Difference listings:
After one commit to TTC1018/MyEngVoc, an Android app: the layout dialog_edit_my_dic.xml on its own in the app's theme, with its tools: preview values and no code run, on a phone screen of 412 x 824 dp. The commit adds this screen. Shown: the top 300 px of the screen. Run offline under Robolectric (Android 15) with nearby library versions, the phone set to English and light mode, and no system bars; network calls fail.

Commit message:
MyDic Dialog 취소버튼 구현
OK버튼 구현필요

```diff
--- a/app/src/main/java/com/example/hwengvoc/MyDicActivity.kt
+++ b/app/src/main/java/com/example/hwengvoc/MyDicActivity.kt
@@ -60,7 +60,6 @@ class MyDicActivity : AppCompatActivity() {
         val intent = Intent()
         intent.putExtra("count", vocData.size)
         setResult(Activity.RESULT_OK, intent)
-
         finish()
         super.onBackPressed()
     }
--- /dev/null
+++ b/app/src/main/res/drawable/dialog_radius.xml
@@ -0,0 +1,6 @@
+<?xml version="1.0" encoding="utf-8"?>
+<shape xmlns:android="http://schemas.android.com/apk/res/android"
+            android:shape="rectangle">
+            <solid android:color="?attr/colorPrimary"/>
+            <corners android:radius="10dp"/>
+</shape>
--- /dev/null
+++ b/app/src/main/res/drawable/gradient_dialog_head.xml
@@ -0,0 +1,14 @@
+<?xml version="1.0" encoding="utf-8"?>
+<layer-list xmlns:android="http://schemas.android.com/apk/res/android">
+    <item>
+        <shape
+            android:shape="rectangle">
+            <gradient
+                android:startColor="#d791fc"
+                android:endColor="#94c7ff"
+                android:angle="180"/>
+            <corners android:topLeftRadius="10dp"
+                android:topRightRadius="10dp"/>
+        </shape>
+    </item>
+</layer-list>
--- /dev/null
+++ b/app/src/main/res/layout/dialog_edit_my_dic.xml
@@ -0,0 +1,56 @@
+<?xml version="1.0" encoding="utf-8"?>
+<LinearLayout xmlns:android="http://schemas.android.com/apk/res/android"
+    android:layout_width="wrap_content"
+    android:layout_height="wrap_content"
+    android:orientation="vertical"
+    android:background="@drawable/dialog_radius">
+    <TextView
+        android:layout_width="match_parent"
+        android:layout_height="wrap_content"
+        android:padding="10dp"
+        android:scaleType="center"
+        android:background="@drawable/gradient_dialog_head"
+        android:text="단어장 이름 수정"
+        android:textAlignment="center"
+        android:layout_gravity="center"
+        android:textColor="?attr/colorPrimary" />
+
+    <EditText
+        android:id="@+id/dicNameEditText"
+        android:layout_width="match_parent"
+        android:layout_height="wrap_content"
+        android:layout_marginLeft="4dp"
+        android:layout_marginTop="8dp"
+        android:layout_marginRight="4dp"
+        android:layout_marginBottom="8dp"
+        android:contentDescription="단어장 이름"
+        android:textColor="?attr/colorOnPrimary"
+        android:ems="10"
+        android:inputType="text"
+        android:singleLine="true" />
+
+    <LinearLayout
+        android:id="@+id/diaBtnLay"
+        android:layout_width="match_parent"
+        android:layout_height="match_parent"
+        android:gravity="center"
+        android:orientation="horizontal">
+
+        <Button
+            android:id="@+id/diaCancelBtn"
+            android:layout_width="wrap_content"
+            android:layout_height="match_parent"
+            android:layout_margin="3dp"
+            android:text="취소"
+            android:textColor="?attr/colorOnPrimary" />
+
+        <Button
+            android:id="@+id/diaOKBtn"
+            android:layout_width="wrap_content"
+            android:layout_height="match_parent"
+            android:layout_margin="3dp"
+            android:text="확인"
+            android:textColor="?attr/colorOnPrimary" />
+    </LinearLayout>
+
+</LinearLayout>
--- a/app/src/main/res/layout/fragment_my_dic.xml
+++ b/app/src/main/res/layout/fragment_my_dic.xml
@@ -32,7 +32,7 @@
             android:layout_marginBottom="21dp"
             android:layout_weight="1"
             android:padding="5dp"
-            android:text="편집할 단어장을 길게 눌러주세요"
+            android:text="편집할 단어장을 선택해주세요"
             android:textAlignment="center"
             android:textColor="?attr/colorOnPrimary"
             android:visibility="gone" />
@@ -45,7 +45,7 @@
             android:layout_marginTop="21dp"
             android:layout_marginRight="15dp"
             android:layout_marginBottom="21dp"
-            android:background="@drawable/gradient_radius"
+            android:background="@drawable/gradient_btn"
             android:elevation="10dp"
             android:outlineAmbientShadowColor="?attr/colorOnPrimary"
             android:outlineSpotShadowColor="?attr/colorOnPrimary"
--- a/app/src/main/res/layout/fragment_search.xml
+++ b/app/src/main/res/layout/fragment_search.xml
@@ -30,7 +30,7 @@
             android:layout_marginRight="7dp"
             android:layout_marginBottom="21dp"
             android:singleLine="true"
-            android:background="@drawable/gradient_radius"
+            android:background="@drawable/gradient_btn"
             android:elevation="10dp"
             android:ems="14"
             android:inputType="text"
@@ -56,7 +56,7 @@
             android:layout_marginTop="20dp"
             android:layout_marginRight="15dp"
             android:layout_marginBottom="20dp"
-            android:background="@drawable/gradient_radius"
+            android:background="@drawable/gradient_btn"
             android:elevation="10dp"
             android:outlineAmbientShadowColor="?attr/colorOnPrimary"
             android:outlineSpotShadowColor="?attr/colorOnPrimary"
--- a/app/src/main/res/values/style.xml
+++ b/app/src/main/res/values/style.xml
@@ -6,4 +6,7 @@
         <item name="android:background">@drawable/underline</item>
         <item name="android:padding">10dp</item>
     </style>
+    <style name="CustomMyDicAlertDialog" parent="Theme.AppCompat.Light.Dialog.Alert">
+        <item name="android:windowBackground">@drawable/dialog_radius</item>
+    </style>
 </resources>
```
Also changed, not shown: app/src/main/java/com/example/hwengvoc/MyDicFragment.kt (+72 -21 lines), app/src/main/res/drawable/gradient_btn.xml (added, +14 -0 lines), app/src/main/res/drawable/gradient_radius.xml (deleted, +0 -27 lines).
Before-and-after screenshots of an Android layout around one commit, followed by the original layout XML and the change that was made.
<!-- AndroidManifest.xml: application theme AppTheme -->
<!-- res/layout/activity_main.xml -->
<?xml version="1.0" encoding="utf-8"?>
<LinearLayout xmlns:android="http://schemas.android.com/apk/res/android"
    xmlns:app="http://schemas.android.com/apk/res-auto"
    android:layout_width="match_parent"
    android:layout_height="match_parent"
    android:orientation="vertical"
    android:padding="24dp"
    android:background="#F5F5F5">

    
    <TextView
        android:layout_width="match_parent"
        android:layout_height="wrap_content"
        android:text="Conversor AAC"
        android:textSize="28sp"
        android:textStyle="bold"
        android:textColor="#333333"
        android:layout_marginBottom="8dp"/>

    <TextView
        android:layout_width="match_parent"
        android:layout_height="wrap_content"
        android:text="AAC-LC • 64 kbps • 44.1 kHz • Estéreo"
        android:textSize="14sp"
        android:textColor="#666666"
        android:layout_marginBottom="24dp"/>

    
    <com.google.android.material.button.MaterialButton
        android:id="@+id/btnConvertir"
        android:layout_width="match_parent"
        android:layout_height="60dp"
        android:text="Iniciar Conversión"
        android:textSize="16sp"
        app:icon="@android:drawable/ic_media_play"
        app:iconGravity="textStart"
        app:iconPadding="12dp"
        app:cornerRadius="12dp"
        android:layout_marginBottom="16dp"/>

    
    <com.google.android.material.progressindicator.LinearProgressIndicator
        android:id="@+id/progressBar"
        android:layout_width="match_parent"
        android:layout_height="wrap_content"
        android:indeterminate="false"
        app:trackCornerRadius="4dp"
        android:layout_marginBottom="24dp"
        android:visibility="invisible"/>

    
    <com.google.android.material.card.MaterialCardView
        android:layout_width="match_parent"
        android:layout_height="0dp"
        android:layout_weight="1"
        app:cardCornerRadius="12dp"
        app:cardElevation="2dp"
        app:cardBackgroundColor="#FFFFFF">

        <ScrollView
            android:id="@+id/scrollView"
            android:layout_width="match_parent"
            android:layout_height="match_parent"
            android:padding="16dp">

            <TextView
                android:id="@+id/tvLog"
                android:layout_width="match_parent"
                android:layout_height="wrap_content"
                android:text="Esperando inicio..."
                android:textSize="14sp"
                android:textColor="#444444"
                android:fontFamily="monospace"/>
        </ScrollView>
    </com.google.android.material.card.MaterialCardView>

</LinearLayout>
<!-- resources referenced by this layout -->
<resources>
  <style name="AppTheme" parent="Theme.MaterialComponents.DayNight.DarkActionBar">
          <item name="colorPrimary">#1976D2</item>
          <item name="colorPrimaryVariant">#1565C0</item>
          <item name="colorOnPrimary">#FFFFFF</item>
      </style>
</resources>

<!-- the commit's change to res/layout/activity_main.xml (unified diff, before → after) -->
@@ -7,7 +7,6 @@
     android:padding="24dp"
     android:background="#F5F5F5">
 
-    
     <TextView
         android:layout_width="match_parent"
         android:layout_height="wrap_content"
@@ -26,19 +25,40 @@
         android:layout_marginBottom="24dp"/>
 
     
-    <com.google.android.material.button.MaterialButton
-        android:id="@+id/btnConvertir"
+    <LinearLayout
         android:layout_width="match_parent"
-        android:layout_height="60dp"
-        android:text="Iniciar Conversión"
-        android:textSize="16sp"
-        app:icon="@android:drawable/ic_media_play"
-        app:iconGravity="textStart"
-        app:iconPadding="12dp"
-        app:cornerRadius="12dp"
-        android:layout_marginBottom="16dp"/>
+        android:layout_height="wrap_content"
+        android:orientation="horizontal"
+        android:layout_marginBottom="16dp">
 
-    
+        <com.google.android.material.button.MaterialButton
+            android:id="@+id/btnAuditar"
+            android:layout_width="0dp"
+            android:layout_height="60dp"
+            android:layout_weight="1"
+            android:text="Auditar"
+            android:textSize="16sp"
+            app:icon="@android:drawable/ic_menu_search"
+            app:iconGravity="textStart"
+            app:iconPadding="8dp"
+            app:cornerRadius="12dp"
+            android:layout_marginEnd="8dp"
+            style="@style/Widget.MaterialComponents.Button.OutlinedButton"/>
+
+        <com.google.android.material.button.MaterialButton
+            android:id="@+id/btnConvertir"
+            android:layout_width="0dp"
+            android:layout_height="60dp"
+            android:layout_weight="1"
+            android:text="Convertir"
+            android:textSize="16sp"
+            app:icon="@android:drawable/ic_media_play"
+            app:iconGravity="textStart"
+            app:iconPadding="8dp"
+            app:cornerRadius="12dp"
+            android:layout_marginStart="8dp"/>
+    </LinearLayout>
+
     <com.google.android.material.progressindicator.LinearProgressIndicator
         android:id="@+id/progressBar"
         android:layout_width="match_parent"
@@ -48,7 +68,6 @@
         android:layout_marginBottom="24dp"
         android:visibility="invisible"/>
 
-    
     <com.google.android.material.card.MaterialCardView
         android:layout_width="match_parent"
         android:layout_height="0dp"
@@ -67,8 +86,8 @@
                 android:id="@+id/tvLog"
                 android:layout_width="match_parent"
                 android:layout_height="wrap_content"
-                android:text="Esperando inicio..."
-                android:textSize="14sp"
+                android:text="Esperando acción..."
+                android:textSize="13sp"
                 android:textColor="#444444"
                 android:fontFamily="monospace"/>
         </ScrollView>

#### What to do
Your task is to list each line of the records with the word "LinearLayout".

#### Solution to the exercise
+<LinearLayout xmlns:android="http://schemas.android.com/apk/res/android"
+    <LinearLayout
+    </LinearLayout>
+</LinearLayout>
<LinearLayout xmlns:android="http://schemas.android.com/apk/res/android"
</LinearLayout>
+    <LinearLayout
+    </LinearLayout>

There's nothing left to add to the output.